## What is needed:
Where a picture appears, leave it out, and print the rest of the records as they are.

*** Material to process Section Begins ***

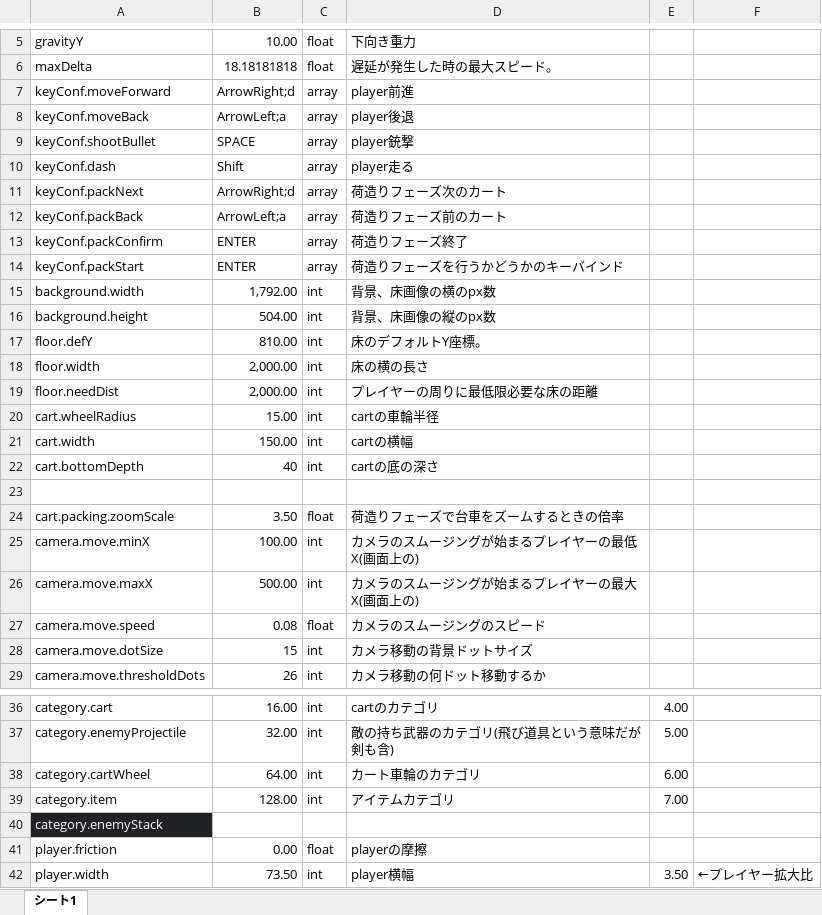
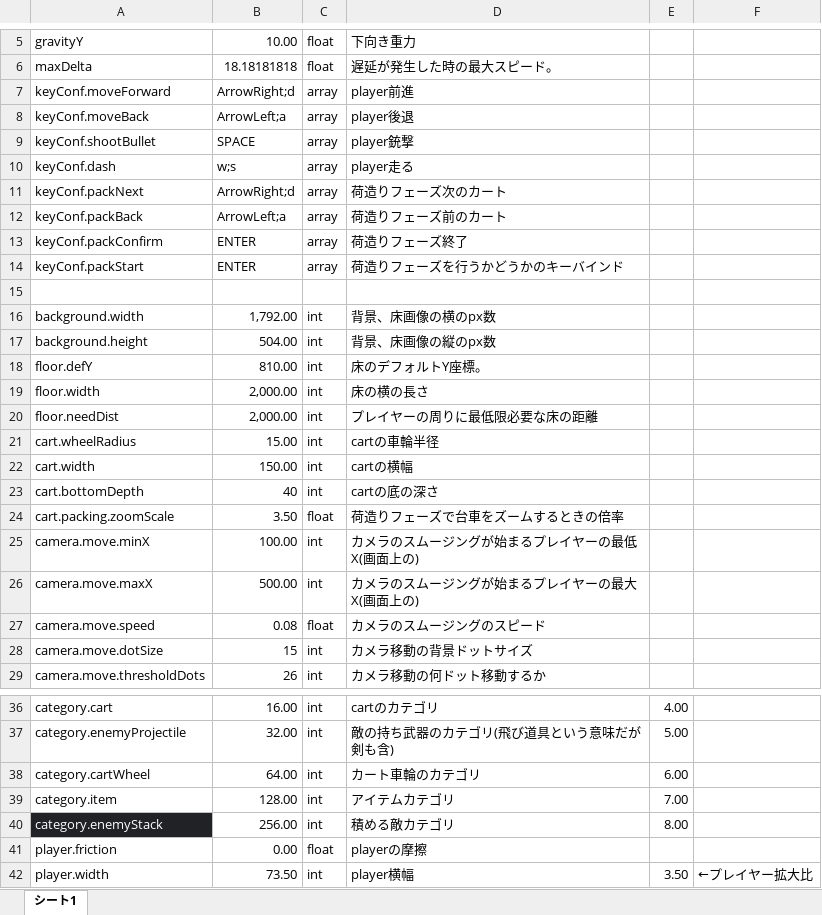
Before and after one commit to bananaisyammy/stella-teishoku.f5.si_old, an Excel workbook: products/obadan/data/params.xlsx, sheet シート1, drawn as a sheet; only a part is shown, gaps mark what is left out; values as stored, in another font and other column widths than the file's, no borders; charts and pictures not drawn; removed rows and columns are numbered as before the commit, all else as after; the diff names each change by its address in the sheet, - before the commit and + after, or states it on an @@ line.

```diff
--- a/products/obadan/data/params.xlsx (sheet シート1)
+++ b/products/obadan/data/params.xlsx (sheet シート1)
-B10: Shift
+B10: w;s
+row 15: (empty)
-row 23: (empty)
-row 40: category.enemyStack
+row 40: category.enemyStack | 256.00 | int | 積める敵カテゴリ | 8.00
```
Also changed, not shown: 11 other files.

*** Material to process Section Ends ***

## Response to the exercise:
Before and after one commit to bananaisyammy/stella-teishoku.f5.si_old, an Excel workbook: products/obadan/data/params.xlsx, sheet シート1, drawn as a sheet; only a part is shown, gaps mark what is left out; values as stored, in another font and other column widths than the file's, no borders; charts and pictures not drawn; removed rows and columns are numbered as before the commit, all else as after; the diff names each change by its address in the sheet, - before the commit and + after, or states it on an @@ line.

```diff
--- a/products/obadan/data/params.xlsx (sheet シート1)
+++ b/products/obadan/data/params.xlsx (sheet シート1)
-B10: Shift
+B10: w;s
+row 15: (empty)
-row 23: (empty)
-row 40: category.enemyStack
+row 40: category.enemyStack | 256.00 | int | 積める敵カテゴリ | 8.00
```
Also changed, not shown: 11 other files.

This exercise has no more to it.